I'm experimenting …. With Foliage
Native textures are mixed with exotics, subtropicals with sub-temperates, succulents with ferns, you name it. I like to play with colour and composition - rainforest trees are surrounded by Cordylines, Alcantareas and Ctenanthes. It's all about torrents of texture. Focusing on foliage gives prominence to the permanent things - not the flowers that just come and go. I’m also continuing my experiment to create a Fatsia ball by cutting the centre out of the multi-planted clump. I haven’t seen this done before, but I get a kick out of horticultural husbandry. You can alter the leaf shape with constant pruning, encouraging new form and a unique-looking specimen. I’m always playing with different pruning techniques to see how I can change the look and habit. It’s about creating an accomplished arrangement with plants that are truly individual. Some experiments work and some don’t. It’s all part of the tantalising nature of living with a growing garden.
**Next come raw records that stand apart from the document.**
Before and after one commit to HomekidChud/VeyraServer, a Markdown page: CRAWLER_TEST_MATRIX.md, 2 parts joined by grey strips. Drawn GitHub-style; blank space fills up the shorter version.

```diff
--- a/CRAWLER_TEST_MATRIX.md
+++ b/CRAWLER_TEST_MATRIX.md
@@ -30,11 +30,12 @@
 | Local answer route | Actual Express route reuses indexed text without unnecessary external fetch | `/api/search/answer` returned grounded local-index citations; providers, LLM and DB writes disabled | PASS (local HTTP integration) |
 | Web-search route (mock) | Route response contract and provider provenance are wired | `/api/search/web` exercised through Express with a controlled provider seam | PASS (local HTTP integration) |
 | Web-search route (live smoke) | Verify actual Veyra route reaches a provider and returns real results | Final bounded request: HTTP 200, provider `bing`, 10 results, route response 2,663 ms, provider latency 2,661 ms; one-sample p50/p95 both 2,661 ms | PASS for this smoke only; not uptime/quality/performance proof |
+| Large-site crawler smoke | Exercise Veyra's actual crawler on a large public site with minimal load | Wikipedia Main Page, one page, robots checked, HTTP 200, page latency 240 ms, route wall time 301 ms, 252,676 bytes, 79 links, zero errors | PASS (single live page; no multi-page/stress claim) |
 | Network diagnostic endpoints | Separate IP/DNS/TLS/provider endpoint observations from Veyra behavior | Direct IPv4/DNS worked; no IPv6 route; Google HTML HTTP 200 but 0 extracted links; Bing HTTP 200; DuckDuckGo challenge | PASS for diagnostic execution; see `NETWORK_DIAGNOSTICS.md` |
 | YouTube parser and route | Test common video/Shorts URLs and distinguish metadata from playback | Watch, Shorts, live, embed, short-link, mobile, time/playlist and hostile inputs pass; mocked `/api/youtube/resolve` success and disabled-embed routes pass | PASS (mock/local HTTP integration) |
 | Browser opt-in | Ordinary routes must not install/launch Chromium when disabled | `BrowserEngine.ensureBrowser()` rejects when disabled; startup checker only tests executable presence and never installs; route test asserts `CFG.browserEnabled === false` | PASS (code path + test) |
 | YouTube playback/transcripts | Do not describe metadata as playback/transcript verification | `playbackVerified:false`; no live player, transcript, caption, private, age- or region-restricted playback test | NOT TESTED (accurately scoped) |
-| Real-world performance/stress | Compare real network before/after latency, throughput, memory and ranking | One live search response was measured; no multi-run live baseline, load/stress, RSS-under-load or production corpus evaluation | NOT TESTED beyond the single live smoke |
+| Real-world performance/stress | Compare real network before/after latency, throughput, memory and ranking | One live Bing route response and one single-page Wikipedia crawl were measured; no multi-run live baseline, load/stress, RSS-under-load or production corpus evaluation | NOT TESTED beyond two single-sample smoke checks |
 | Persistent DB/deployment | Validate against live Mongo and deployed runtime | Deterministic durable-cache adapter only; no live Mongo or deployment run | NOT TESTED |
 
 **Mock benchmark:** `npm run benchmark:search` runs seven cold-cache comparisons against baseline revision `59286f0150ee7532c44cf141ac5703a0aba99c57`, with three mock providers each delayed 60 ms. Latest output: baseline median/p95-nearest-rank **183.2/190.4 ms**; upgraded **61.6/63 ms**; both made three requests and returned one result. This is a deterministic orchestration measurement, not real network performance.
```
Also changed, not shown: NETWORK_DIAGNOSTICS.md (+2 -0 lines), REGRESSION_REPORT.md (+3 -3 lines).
Torrents of texture.
I'm preparing….for summer
Spring is a showy time for most gardens, but for me it’s more about preparation. We’ve learnt through decades of maintenance that plants grow in spurts, and you have to make sure the nutrients are on call when the plant needs them. You need healthy plants that resist pests and diseases. A key component of this preparation is conditioning the soil with compost. Nurturing the garden in spring sees the garden transform into a summer-time paradise brimming with the Frangipanis, Brugmansias, and Hibiscus.
A statue is shaded by the Brugmansia tree, with its huge, fragrant trumpet-like flowers.
I'm ramping up….garden aid
Part of the appeal of my place is its location – it’s on a pedestrian street that was gazetted to become a road that was never built. I’m part of a community group managed by North Sydney Council’s ‘Streets Alive’ program which has been upgrading the parkland for the benefit of the whole neighbourhood. We’re starting at the top of the street and working our way down. It’s difficult terrain with a very steep grade that needed clearing and retaining with stone, jute mesh and new plants. I find it really satisfying to see the way my garden blends with this open public space. The boundaries are blurred and I reap the benefits of borrowed scenery.
Pavers float above a bed of Hen & Chicken fern.
It's time to….
Divide the Bromeliads. New plants grow quite easily from the offsets, and I attach some to the conifer tree trunks to disguise the wood store.
Plant out the herb pots with oregano, thyme, mint, sage and chives. I keep the herbs close to the BBQ, which gets a real work-out in the warmer months of the year.
Deadwood the eucalypt tree so we can garden safely underneath it. I use a professional arborist who makes sure the health of the tree isn’t compromised.
Tip prune Camellias. My wife loves flowers so the Camellia hedge needs regular tip-pruning to boost spring growth.
Cut the Ctenanthe ‘Grey Star’ down to the ground. It’s not as drastic as it sounds - fresh new flush is not far away.
Perfect contrast, Ctenanthe ‘Grey Star’.
Train and restrain the climbers before they take over.
Clean the sandstone paving to remove the slime and grime of algae that builds up over winter
I inherited this eye catching plant. It’s not in the perfect location so I cut it back hard in spring. This plant grows well under trees.
I use this Burmese honeysuckle to hide the drainpipe. The fragrant cream flowers are a perfect late-spring distraction. I keep it in check in a large pot as it can be rampant.
This twining vine is trimmed and trained around the veranda to help realise my wife’s dream of a house dripping in Wisteria
Photo- Lynn Whitt/ Shutterstoc.com
I use this as a screen at the front, kept not too dense. At the back I’m cloud pruning a murraya that was in full tree form when I arrived here.
Photo- Tea Meaklong/ Shutterstock.com
Iris keeps the pond healthy by soaking up the nutrients, provides a hiding place for fish and has royal blue flowers complementing the foliage in spring.
Tristaniopsis laurina 'Luscious'
This is one of my favourite native trees: mottled bark, large shiny dark green leaves with coppery coloured new growth, and cream flowers in summer.